From Romans to New Zealanders
World Globalization and the Challenges of a Business in Italy
For the first year Luca followed Franco's teachings both in the vineyard and in the winery and started attending agricultural courses. Unfortunately Franco's knowledge as a winemaker and vineyard tender was very poor and outdated vis a vis the challenges of modern viticulture and the competitive wine market. So it was that in 1996 Franco and Luca made wine in the winery at La Faula once again so as to be able to sell it in the following year. Looking back at the experience, there are many funny anecdotes, not to say tragic, that could be recounted of that 'adventure'. By the Spring of 1997 the wines were ready for sale. So Luca decided to open up a Frasca.
Frasca in Italian - Frascie in the Friulian idiom - means tree branch.

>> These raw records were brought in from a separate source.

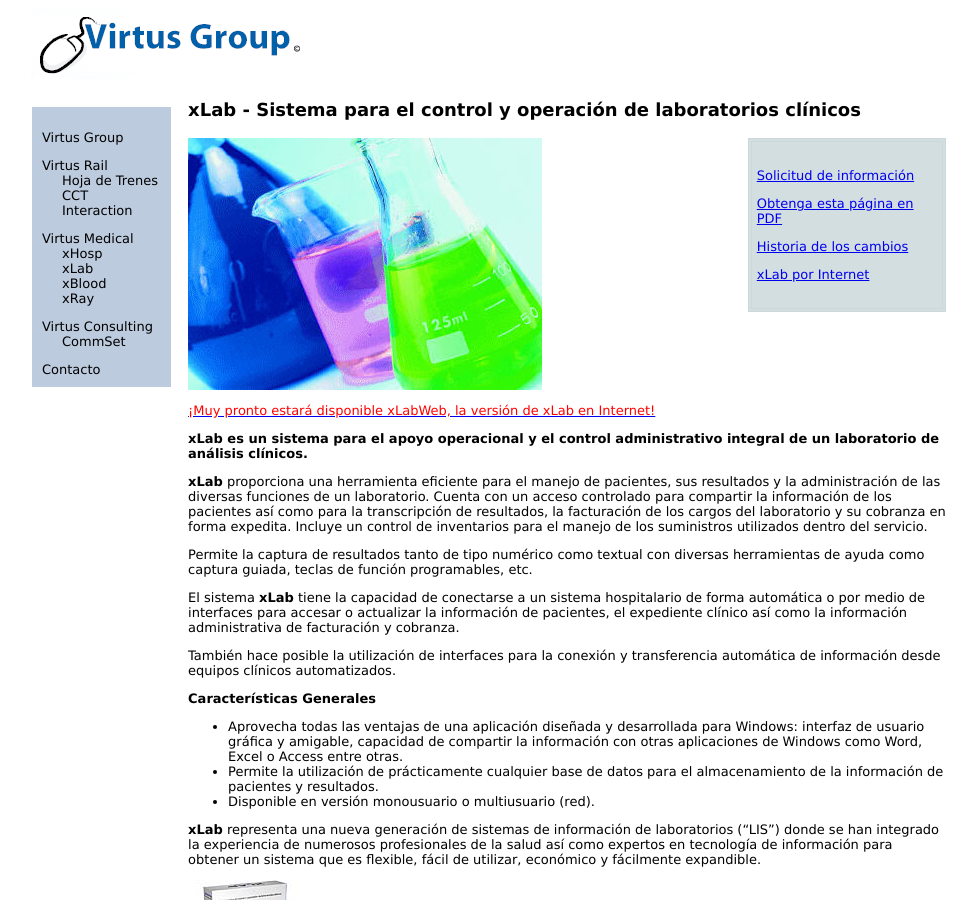
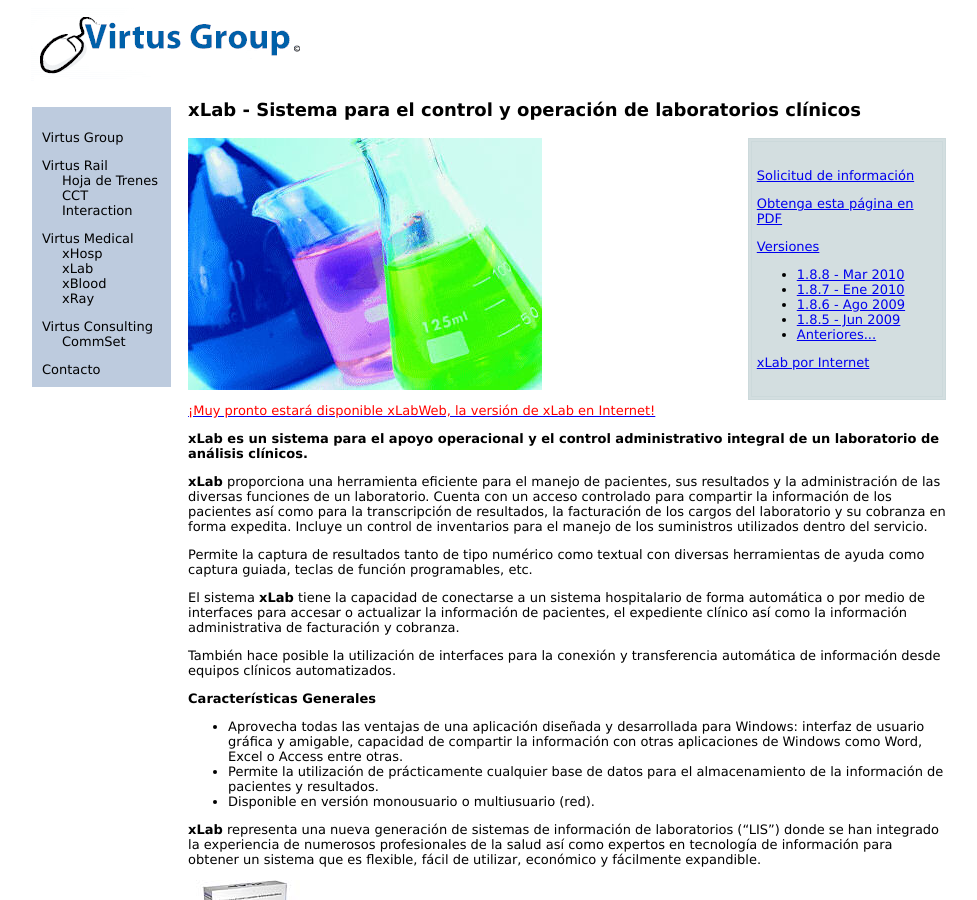
Before and after one commit to virtusweb/virtus-group-website, a Jekyll site: the page built from xlab/index.markdown, in a window 1280 px wide and 900 px high. Shown: the whole window, without its empty margins (147-1124 px from the left). Built offline with Jekyll 4.4.1, drawn with Linux system fonts in a browser that asks for light colours.

Commit message:
Added versions on xlab main page

```diff
--- a/xlab/index.markdown
+++ b/xlab/index.markdown
@@ -7,7 +7,15 @@
 <div id="sidebar">
   <p><a href="request.html">Solicitud de información</a></p>
   <p><a href="xLab.pdf">Obtenga esta página en PDF</a></p>
-  <p><a href="versiones/index.html">Historia de los cambios</a></p>
+  <p><a href="versiones/index.html">Versiones</a></p>
+  <ul>
+    <li><a href="versiones/1.8.8/index.html">1.8.8 - Mar 2010</a></li>
+    <li><a href="versiones/1.8.7/index.html">1.8.7 - Ene 2010</a></li>
+    <li><a href="versiones/1.8.6/index.html">1.8.6 - Ago 2009</a></li>
+    <li><a href="versiones/1.8.5/index.html">1.8.5 - Jun 2009</a></li>
+    <li><a href="versiones/index.html">Anteriores...</a></li>
+
+  </ul>
   <p><a href="../xlabweb/index.html">xLab por Internet</a></p>
 </div>
 
```
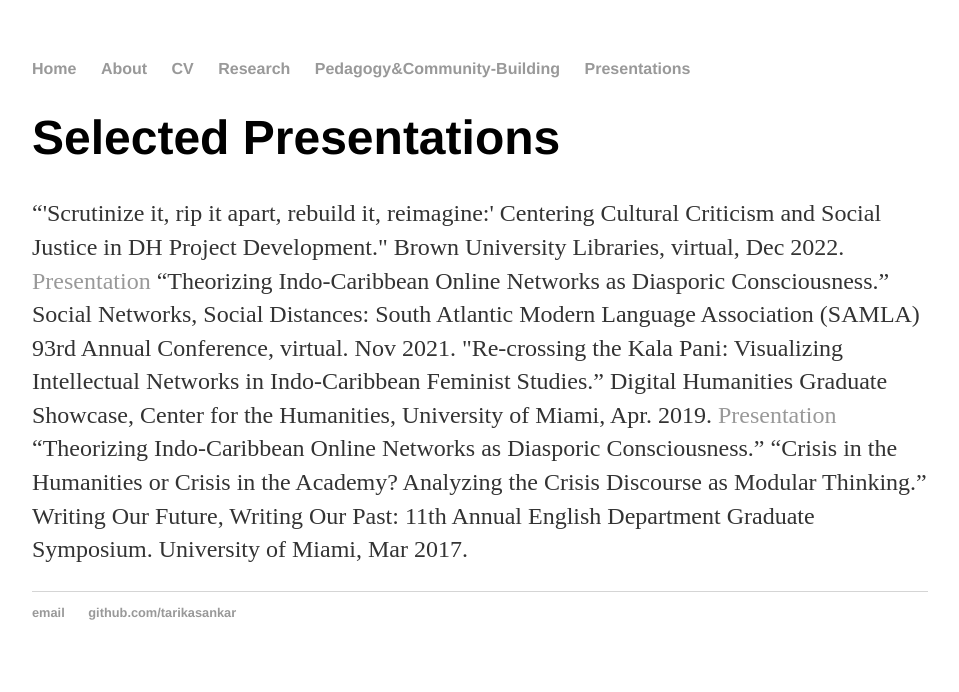
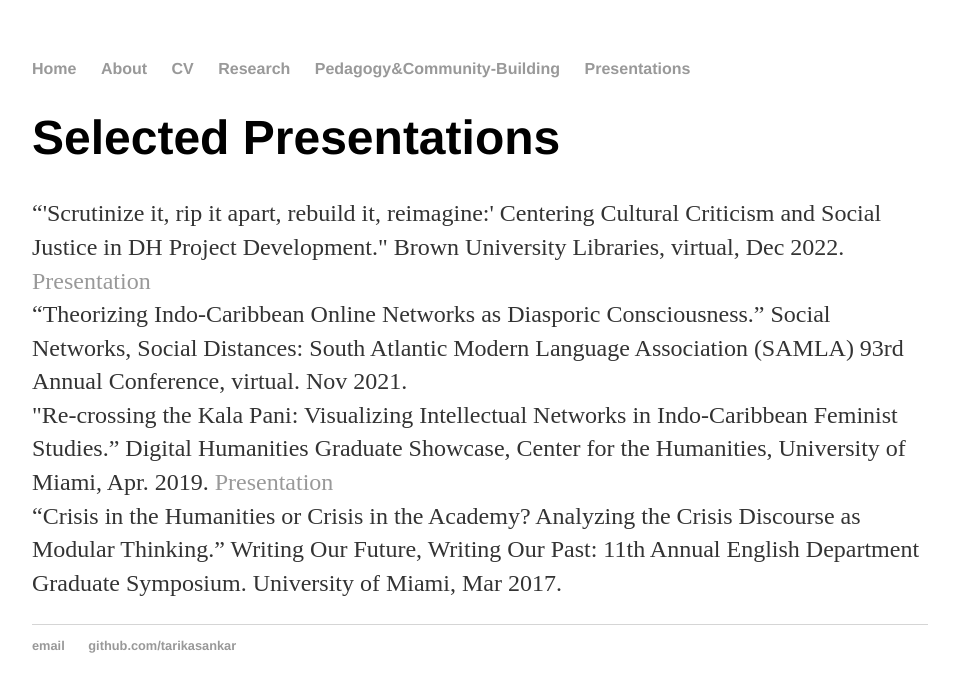
Before and after one commit to tarikasankar/tarikasankar.github.io, a Jekyll site: the page built from presentations/index.html, in a window 1280 px wide. Shown: the top 692 px of the page, without its empty margins (160-1119 px from the left). Built offline with Jekyll 4.4.1, drawn with Linux system fonts in a browser that asks for light colours.

Commit message:
Update index.html
inserted line breaks

```diff
--- a/presentations/index.html
+++ b/presentations/index.html
@@ -7,14 +7,16 @@ title: Presentations
 	<p>
 	“'Scrutinize it, rip it apart, rebuild it, reimagine:' Centering Cultural Criticism and Social Justice in DH Project Development."
 	Brown University Libraries, virtual, Dec 2022.
-	<a href="https://docs.google.com/presentation/d/16rxc07phwgl3bt7SuChcIo_8eWGKm17d/edit?usp=sharing&ouid=110731227750397347618&rtpof=true&sd=true">Presentation</a>
+	<a href="https://docs.google.com/presentation/d/16rxc07phwgl3bt7SuChcIo_8eWGKm17d/edit?usp=sharing&ouid=110731227750397347618&rtpof=true&sd=true">Presentation</a> <br>
+
 	“Theorizing Indo-Caribbean Online Networks as Diasporic Consciousness.”
 	Social Networks, Social Distances: South Atlantic Modern Language Association
-	(SAMLA) 93rd Annual Conference, virtual. Nov 2021.
+	(SAMLA) 93rd Annual Conference, virtual. Nov 2021. <br>
+
 	"Re-crossing the Kala Pani: Visualizing Intellectual Networks in Indo-Caribbean Feminist Studies.”
 	Digital Humanities Graduate Showcase, Center for the Humanities, University of Miami, Apr. 2019.
-	<a href="https://docs.google.com/presentation/d/1ewDARnQype3vfLUoV-hv_nLXGMYU1W0qil0Fa8yp4NY/edit?usp=sharing">Presentation</a>
-	“Theorizing Indo-Caribbean Online Networks as Diasporic Consciousness.”
+	<a href="https://docs.google.com/presentation/d/1ewDARnQype3vfLUoV-hv_nLXGMYU1W0qil0Fa8yp4NY/edit?usp=sharing">Presentation</a> <br>
+
 	“Crisis in the Humanities or Crisis in the Academy? Analyzing the Crisis Discourse as Modular Thinking.”
 	Writing Our Future, Writing Our Past: 11th Annual English Department Graduate
 	Symposium. University of Miami, Mar 2017.
```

It was a Roman habit to signpost with a tree branch a venue where wine was sold to drink. The city of Frascati in the Lazio Region takes its name from this habit and so does it renowned DOC wine. Despite the passing of two millenia, this way of advertising such a service still survives today in parts of Italy and Austria. Generally a small wine producer can go to his local Council and ask for a temporary licence, say of three, six months or as long as it takes, to sell his wine on the premises of his property. Once upon a time the farmers wife used to sell it in her own kitchen to any passer by or patron who wanted a glass, half a litre, a litre of wine or more.
The Frasca proved wery succesfull and from humble beginnings turned into a popular venue to have a glass of wine with a boiled egg. In fact, the licence of the Frasca only allows one to sell products that undergo a single transformation, i.e., grapes into wine and raw eggs into boiled eggs. It is prohibited to sell cheese or salami or other cured meats, because the milk and the meat have undergone several processes of transformation from raw material to finished product, hence they require authorized production premises. In that second year of activity it was clear that Luca could not manage the place by himself, and so he was helped by his mother who hand-washed hunderds of glasses and by his nice and nephew.
Paul, who had had a career first as a policeman in his native New Zealand and then as a lawyer in the City of London, transferred to Milan. He would come to La Faula on week-ends, but he could not serve behind the bar because he couldn't utter more than a few words of Italian. Even those few words were not very useful considering the fact that most of the locals only spoke the Friulian dialect and a poor Italian. In 1997 Paul gave up his job in Milan and joined Luca at La Faula.
In 1997 Luca started attending the courses organized by the Regional Authorities to become keeper of a farm-stay and applied for a licence to rent rooms for accomodation in the farmhouse. So it was that on 11th June 1997 Luca was authorised to rent out 6 bedrooms of the farmhouse to tourists. From thereon, the development of the business started. On the hospitality and accommodation side any idea and development was new because La Faula had never had that function. On the agricultural side, what there existed - i.e. the vinyard, the cows, the other crops - was initially maintained also in consideration of the fact that given the existing tools, machinery and farmhouse facilities it was impossible to even start changing anything without a thorough reorganization and investment plan.
Because Luca had brought the property donated to him by his father and Paul a conspicuous amount of money, in 1999 Paul and Luca formed a 50-50 business partnership. The result of that partnership has been a constant development of the business which still happens year after year. The first years were mainly focused on the hospitality side which yields faster rewards and the subsequent years on the improvement of the vine-growing and wine-making tecniques which only after many years are starting to yield some results.
Because La Faula is a small agricultural holding in a disadvantaged area, of necessity it needs to rely upon a mixed economy where both small business activities have to be highly specialized and of high quality. Given the current resources and economic outlook this is the only tenent upon which a business activity like this can survive. What this short history shows, in a very partial and incomplete way, is that La Faula is more than those who occupy it at any particular point of time. Luca and Paul have been privileged to have lived at La Faula in recent times. But, they know that their time at La Faula is passing and that just as it was enjoyed and developed by those who preceded them so it will be a Great Adventure for those who succeed them. Thank You La Faula!